"Leave Her Alone!"
The list of the high and mighty who have been recently named in sexual harassment charges is stunning. From politicians to entertainers to media icons—it seems America now awakens each day with some new hitherto undisclosed revelation or charge of sexual abuse or harassment. Women victims, who have long been shamed or cowed into submission and silence by powerful male perpetrators, have found new voice and courage to speak out. And men, who once lived with wanton disregard for the women they mistreated with sexual abandon, now stand before the court of public opinion, their sexual libidos in full display. Even the secular press now touts sexual accountability, justice, and morality.
However, this sudden outbreak of sexual disclosure should hardly be unexpected, given the ancient prediction: "But mark this: There will be terrible times in the last days. People will be lovers of themselves... lovers of pleasure rather than lovers of God—having a form of godliness but denying its power. Have nothing to do with such people" (2 Timothy 3:1-2, 4-5 NIV). Perhaps the operative word from Scripture for today's headlines should be: "'How the mighty have fallen!'" (2 Samuel 1:27).

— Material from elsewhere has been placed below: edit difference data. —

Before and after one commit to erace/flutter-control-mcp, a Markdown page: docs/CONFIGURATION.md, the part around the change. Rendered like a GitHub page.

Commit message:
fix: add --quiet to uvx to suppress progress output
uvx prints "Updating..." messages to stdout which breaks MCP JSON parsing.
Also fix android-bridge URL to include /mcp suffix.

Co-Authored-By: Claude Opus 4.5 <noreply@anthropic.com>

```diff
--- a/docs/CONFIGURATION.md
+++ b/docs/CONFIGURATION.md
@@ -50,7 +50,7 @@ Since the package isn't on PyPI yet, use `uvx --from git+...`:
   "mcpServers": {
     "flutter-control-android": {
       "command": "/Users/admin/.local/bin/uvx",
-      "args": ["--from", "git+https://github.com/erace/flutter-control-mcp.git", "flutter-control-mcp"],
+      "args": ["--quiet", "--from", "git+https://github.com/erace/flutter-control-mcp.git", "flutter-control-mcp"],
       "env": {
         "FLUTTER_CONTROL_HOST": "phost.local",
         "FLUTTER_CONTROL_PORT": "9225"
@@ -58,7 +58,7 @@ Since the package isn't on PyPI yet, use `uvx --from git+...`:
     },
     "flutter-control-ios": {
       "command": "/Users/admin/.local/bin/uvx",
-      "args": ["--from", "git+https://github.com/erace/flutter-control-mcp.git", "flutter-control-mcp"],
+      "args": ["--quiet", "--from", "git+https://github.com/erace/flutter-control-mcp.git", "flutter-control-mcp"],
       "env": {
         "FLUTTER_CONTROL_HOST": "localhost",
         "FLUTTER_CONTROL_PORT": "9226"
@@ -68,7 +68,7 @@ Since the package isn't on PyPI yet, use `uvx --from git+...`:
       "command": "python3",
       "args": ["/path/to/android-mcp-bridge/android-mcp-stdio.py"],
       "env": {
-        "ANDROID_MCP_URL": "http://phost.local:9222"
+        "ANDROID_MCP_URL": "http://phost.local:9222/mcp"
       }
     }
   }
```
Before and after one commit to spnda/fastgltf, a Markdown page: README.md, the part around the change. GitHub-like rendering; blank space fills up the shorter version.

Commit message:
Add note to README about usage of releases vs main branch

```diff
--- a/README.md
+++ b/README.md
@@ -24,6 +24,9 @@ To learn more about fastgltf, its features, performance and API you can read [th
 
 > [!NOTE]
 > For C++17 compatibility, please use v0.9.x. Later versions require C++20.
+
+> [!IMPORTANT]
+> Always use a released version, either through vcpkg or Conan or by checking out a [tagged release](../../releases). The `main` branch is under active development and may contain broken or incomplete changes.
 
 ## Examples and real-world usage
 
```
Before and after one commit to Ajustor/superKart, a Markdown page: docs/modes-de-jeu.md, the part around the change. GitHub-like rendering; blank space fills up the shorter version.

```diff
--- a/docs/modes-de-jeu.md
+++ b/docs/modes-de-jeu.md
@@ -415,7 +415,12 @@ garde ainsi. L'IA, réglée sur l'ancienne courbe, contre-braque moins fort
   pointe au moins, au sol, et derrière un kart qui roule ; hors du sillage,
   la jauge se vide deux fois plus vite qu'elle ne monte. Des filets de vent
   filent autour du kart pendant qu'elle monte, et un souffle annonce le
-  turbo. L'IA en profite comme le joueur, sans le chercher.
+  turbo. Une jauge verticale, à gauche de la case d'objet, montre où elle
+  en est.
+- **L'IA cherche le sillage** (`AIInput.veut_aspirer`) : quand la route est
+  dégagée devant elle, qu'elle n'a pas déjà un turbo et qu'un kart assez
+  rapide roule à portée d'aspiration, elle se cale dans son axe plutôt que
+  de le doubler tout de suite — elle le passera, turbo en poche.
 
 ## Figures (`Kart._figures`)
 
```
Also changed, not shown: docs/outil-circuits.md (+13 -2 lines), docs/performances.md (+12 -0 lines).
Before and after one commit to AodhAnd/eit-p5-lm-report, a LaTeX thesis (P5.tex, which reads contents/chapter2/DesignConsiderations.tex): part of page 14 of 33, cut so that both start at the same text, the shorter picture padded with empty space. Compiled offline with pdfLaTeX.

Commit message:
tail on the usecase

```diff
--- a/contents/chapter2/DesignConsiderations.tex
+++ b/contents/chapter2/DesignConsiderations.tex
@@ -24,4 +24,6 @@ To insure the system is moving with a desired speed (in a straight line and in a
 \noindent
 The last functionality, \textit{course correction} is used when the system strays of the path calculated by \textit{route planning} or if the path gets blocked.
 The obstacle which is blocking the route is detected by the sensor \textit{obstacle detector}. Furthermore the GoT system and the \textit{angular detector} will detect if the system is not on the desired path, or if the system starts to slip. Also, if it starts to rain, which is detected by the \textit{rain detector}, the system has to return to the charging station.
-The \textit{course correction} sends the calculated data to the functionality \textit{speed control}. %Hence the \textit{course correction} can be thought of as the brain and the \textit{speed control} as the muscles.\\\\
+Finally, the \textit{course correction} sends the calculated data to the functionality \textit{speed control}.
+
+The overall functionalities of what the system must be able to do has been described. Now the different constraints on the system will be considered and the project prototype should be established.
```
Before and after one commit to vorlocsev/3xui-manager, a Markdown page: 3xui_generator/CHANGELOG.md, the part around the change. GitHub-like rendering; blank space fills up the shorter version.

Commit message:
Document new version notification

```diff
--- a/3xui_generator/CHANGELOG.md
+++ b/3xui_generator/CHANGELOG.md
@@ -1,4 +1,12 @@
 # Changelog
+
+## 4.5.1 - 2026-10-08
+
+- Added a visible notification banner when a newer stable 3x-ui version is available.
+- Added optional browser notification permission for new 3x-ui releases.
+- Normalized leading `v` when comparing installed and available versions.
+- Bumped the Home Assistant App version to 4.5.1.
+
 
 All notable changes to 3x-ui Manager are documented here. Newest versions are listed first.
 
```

But what would Jesus say to the girls and the women who have been wounded and shamed by workplace or campus sexual abuse or harassment? Remember Mary (the sister of Martha and Lazarus) at the feast of Simon, the healed leper? There she was, kneeling beside Jesus, sobbing as she splashed expensive perfume over both His head and feet. Here Desire of Ages draws the veil aside with a disclosure not unlike the headlines of late. As it turns out, "Simon had led into sin the woman he now despised. [Mary] had been deeply wronged by him" (566). He (who was her uncle, no less [Daughters of God 239]) had led her into the shame of his own sexual sin.
So when Jesus responds to the hisses of disapproval for Mary's outpouring (from the nearly all-male) dinner guests around that table, He speaks cryptic but forceful words still addressed to every male abuser: "'Leave her alone'" (John 12:7).
The church and this faith community stand beside all victims of unwanted sexual abuse—for there is no place in either Kingdom or church for this predatory immorality. If you are a victim of such abuse, then seize the new freedom that many victims are now sensing and speak up regarding your woundedness. Find a spiritual counselor you can trust, and share your story of pain. And if you're a student on this campus, go this website for instructions on how you may report the harassment (www.andrews.edu/life/health-safety/title-ix/universitypolicy). If you are in a workplace in this country, here is a website to assist you in reporting this illegal action to the authorities (www.aauw.org/what-we-do/legal-resources/know-your-rights-at-work/workplace-sexual-harassment).
Does Christ forgive sexual sin? Of course He does. Desire of Ages responds: "You may say, I am sinful, very sinful. You may be; but the worse you are, the more you need Jesus. He turns no weeping, contrite one away. He does not tell to any all that He might reveal, but He bids every trembling soul take courage. Freely will He pardon all who come to Him for forgiveness and restoration" (568).
But can Jesus heal the victims of sexual sin? The story of Mary offers a resounding Yes. Desire of Ages promises: "The plan of redemption has invested humanity with great possibilities, and in Mary these possibilities were to be realized. Through His grace she became a partaker of the divine nature.... The souls that turn to Him for refuge, Jesus lifts above the accusing and the strife of tongues. No man or evil angel can impeach these souls. Christ unites them to His own divine-human nature. They stand beside the great Sin Bearer, in the light proceeding from the throne of God" (ibid).
And where better to stand than beside the One who can both heal our wounds and forgive our guilt? No matter the headlines—abuser or victim—the light shining from Calvary offers hope to us all.